Because if the DMCA goes away, Google users go away. Which is why this company will do anything and everything to protect the statute, even if that means allying with a blatant, known infringer.
You can thank that little BitTorrent tracker up in Canada for potentially ripping the DMCA apart. Just recently, the Ninth Circuit Court of Appeals found isoHunt to be completely infringing, based on its obvious knowledge and inducement of unauthorized content theft.
And the decision made it extremely clear that one violation introduces massive liability for all cases of content infringement.
Which is exactly where Google could have a serious problem. “Google does not believe that this sweeping interpretation of the panel opinion is correct; indeed, such a misreading could lead to absurd results that would pose a significant danger to legitimate service providers and to the integrity of the DMCA,” the Google opinion read.

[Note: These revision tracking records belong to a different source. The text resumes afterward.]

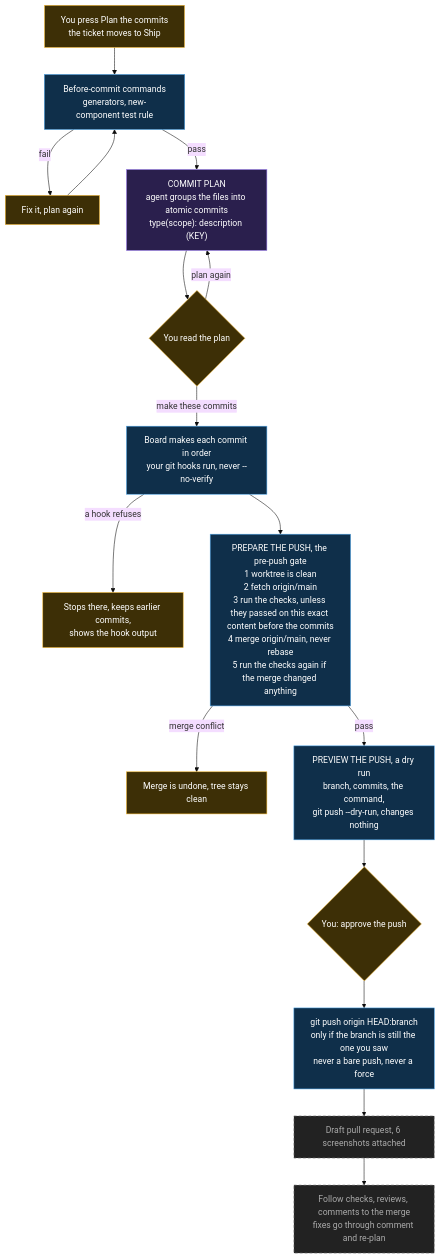
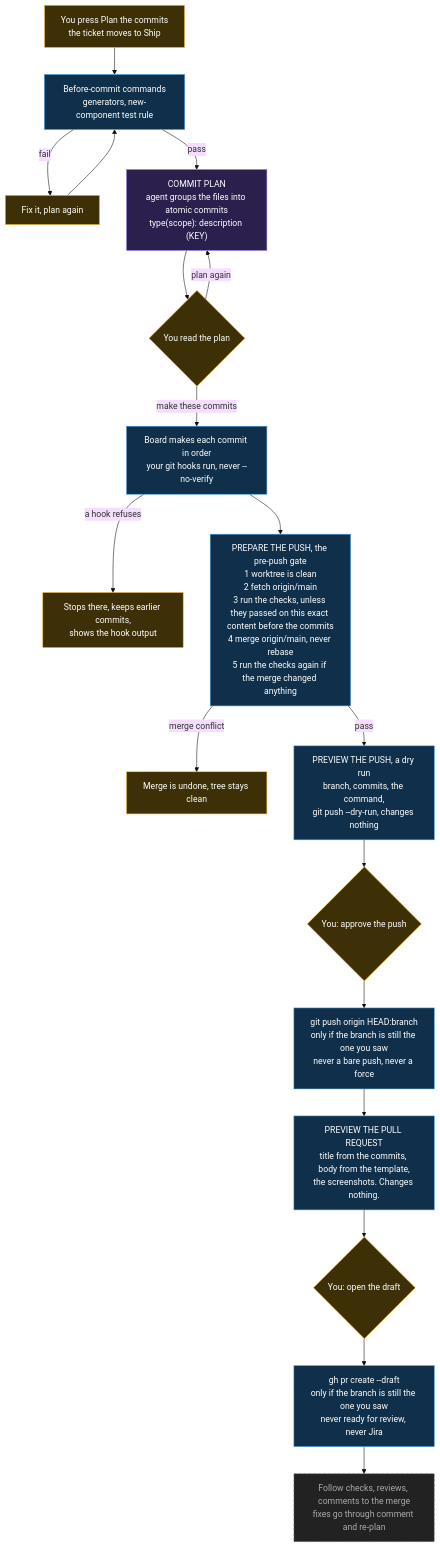
One commit to justindmyers/agent-ticket-board changed the seventh of 8 diagrams in FLOW.md. Above: the diagram before and after it, drawn with Mermaid (base theme). The commit also changed other lines of this file and 34 other files, not shown here.

Commit message:
feat(pr): create and update the draft pull request, and show one card for it

````diff
--- a/FLOW.md
+++ b/FLOW.md
@@ -219,35 +219,37 @@
 ```mermaid
 flowchart TD
   START["You press Plan the commits<br/>the ticket moves to Ship"]:::human --> PREP
 
   PREP["Before-commit commands<br/>generators, new-component test rule"]:::board
   PREP -->|"fail"| PREPFIX["Fix it, plan again"]:::human
   PREPFIX --> PREP
   PREP -->|"pass"| CP
 
   CP["COMMIT PLAN<br/>agent groups the files into atomic commits<br/>type(scope): description (KEY)"]:::agent
   CP --> READ{"You read the plan"}:::human
   READ -->|"plan again"| CP
   READ -->|"make these commits"| COMMIT
 
   COMMIT["Board makes each commit in order<br/>your git hooks run, never --no-verify"]:::board
   COMMIT -->|"a hook refuses"| HOOKFAIL["Stops there, keeps earlier commits,<br/>shows the hook output"]:::human
   COMMIT --> GATE
 
   GATE["PREPARE THE PUSH, the pre-push gate<br/>1 worktree is clean<br/>2 fetch origin/main<br/>3 run the checks, unless they passed on this exact content before the commits<br/>4 merge origin/main, never rebase<br/>5 run the checks again if the merge changed anything"]:::board
   GATE -->|"merge conflict"| UNDO["Merge is undone, tree stays clean"]:::human
   GATE -->|"pass"| SHOW
 
   SHOW["PREVIEW THE PUSH, a dry run<br/>branch, commits, the command,<br/>git push --dry-run, changes nothing"]:::board
   SHOW --> PUSH
 
   PUSH{"You: approve the push"}:::human
   PUSH --> DOPUSH["git push origin HEAD:branch<br/>only if the branch is still the one you saw<br/>never a bare push, never a force"]:::board
-  DOPUSH --> PR["Draft pull request, 6 screenshots attached"]:::planned
-  PR --> TRACK["Follow checks, reviews, comments to the merge<br/>fixes go through comment and re-plan"]:::planned
+  DOPUSH --> SHOWPR["PREVIEW THE PULL REQUEST<br/>title from the commits, body from the template,<br/>the screenshots. Changes nothing."]:::board
+  SHOWPR --> PRAPPROVE{"You: open the draft"}:::human
+  PRAPPROVE --> MAKEPR["gh pr create --draft<br/>only if the branch is still the one you saw<br/>never ready for review, never Jira"]:::board
+  MAKEPR --> TRACK["Follow checks, reviews, comments to the merge<br/>fixes go through comment and re-plan"]:::planned
 
   classDef human fill:#3d2f06,stroke:#f5b82e,color:#fff
   classDef agent fill:#2a1f4d,stroke:#9b7bf0,color:#fff
   classDef board fill:#0f2f4a,stroke:#4aa3e8,color:#fff
   classDef planned fill:#222,stroke:#777,stroke-dasharray:5 4,color:#aaa
 ```
````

This isn’t just theoretical word-smithing: at this very moment, Viacom is using the isoHunt opinion against Google, perhaps a glimmer of hope in an otherwise losing fight. Viacom’s argument is that if Google exerts ‘substantial control’ over one infringing area, it should be liable for all violations.
Google favors a sharply narrowed definition, one that minimizes the penalties for one f*&k-up. “Imagine, for example, a video-hosting service that was otherwise eligible for the section 512(c) safe harbor, but that on one occasion commissioned a particular user to upload a video that, unbeknownst to the service, turned out to be infringing,” the Google brief argued. “A court might conclude that the service exerted a ‘substantial influence’ over that instance of infringement and, if the service earned a direct financial benefit from it, there would be grounds for denying the safe harbor for a claim based on that video.”

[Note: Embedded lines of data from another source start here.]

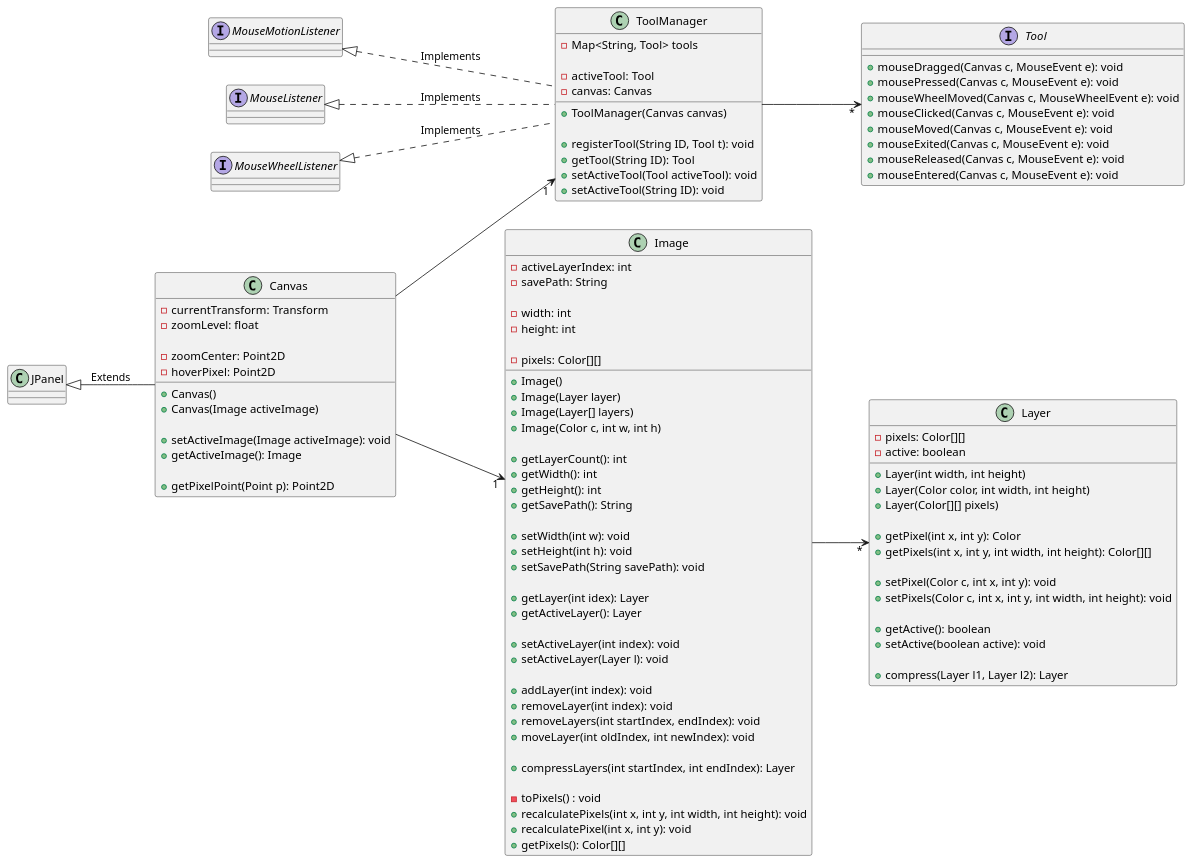
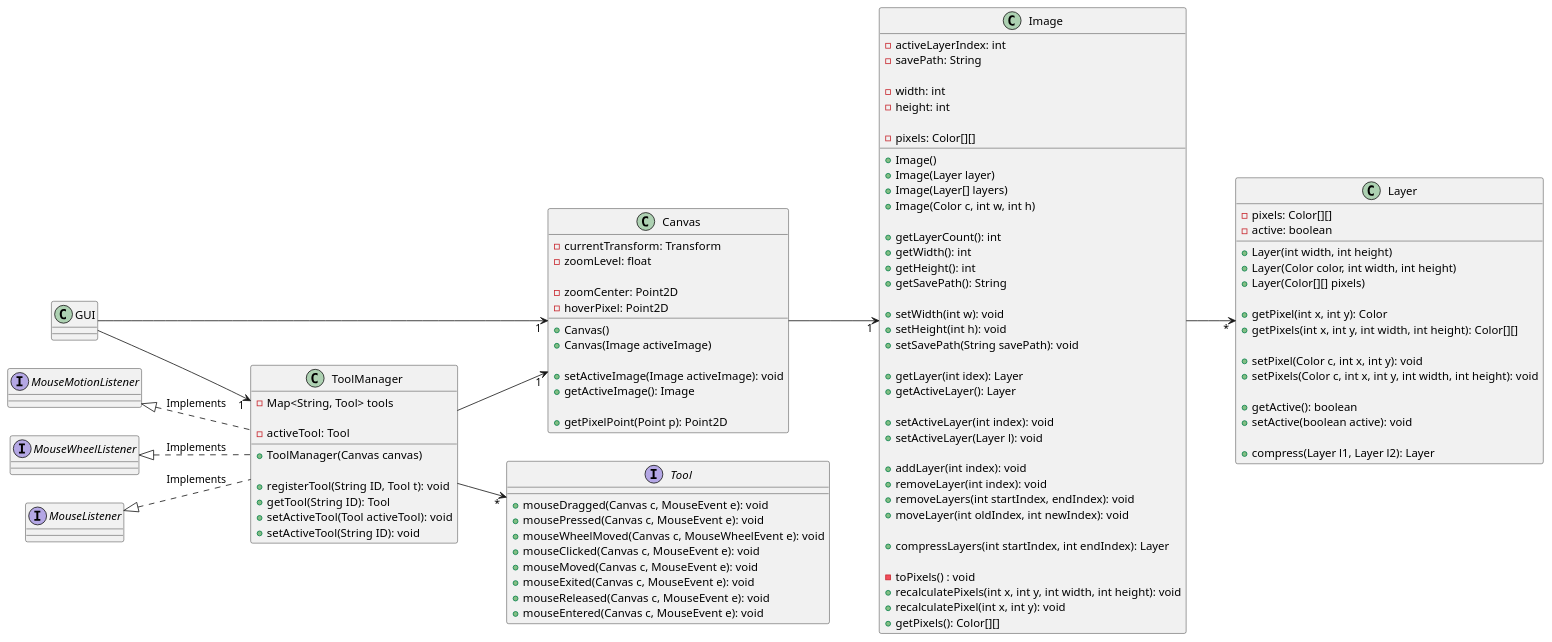
The diagram in docs/diagrams/canvas-class-diagram.plantuml (Toby267/PixelPaint), drawn with PlantUML before and after one commit. The commit also changed 1 other file, not shown here.

Commit message:
Continued to work on the class diagrams Added action diagram

```diff
--- a/docs/diagrams/canvas-class-diagram.plantuml
+++ b/docs/diagrams/canvas-class-diagram.plantuml
@@ -1,126 +1,133 @@
 @startuml Canvas Class Diagram
 
 left to right direction
 
 interface MouseMotionListener
 interface MouseListener
 interface MouseWheelListener
-class JPanel
 
 interface Tool{
     + mouseDragged(Canvas c, MouseEvent e): void
     + mousePressed(Canvas c, MouseEvent e): void
     + mouseWheelMoved(Canvas c, MouseWheelEvent e): void
     + mouseClicked(Canvas c, MouseEvent e): void
     + mouseMoved(Canvas c, MouseEvent e): void
     + mouseExited(Canvas c, MouseEvent e): void
     + mouseReleased(Canvas c, MouseEvent e): void
     + mouseEntered(Canvas c, MouseEvent e): void
 }
 
+class GUI {
+
+}
+
 class ToolManager {
     - Map<String, Tool> tools
 
     - activeTool: Tool
-    - canvas: Canvas
 
     + ToolManager(Canvas canvas)
 
     + registerTool(String ID, Tool t): void
     + getTool(String ID): Tool
     + setActiveTool(Tool activeTool): void
     + setActiveTool(String ID): void
 }
 
 class Canvas {
     - currentTransform: Transform
     - zoomLevel: float
 
     - zoomCenter: Point2D
     - hoverPixel: Point2D
 
     + Canvas()
     + Canvas(Image activeImage)
     
     + setActiveImage(Image activeImage): void
     + getActiveImage(): Image
 
     + getPixelPoint(Point p): Point2D
 
 }
 
 class Image {
     - activeLayerIndex: int 
     - savePath: String
 
     - width: int
     - height: int
 
     - pixels: Color[][]
 
     + Image()
     + Image(Layer layer)
     + Image(Layer[] layers)
     + Image(Color c, int w, int h)
 
     + getLayerCount(): int
     + getWidth(): int
     + getHeight(): int
     + getSavePath(): String
 
     + setWidth(int w): void
     + setHeight(int h): void
     + setSavePath(String savePath): void
 
     + getLayer(int idex): Layer
     + getActiveLayer(): Layer
 
     + setActiveLayer(int index): void
     + setActiveLayer(Layer l): void
 
     + addLayer(int index): void
     + removeLayer(int index): void
     + removeLayers(int startIndex, endIndex): void
     + moveLayer(int oldIndex, int newIndex): void
 
     + compressLayers(int startIndex, int endIndex): Layer
 
     - toPixels() : void
     + recalculatePixels(int x, int y, int width, int height): void
     + recalculatePixel(int x, int y): void
     + getPixels(): Color[][]
 }
 
 class Layer {
     - pixels: Color[][]
     - active: boolean
 
     + Layer(int width, int height)
     + Layer(Color color, int width, int height)
     + Layer(Color[][] pixels)
 
     + getPixel(int x, int y): Color
     + getPixels(int x, int y, int width, int height): Color[][]
 
     + setPixel(Color c, int x, int y): void
     + setPixels(Color c, int x, int y, int width, int height): void
 
     + getActive(): boolean
     + setActive(boolean active): void
 
     + compress(Layer l1, Layer l2): Layer
 }
 
 Image --> "*" Layer
 Canvas --> "1" Image
-Canvas --> "1" ToolManager
+
+GUI --> "1" Canvas
+GUI --> "1" ToolManager
+
+ToolManager --> "1" Canvas
 
 ToolManager --> "*" Tool
 
 MouseListener <|.. ToolManager : "Implements"
 MouseMotionListener <|.. ToolManager : "Implements"
 MouseWheelListener <|.. ToolManager : "Implements"
 
-JPanel <|-- Canvas: "Extends"
+'JPanel <|-- Canvas: "Extends"
+'JFrame <|-- GUI: "Extends"
 
 @enduml
```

“It would make no sense to thereby disqualify the service provider from DMCA protection across the board.”
Or, would it make total sense?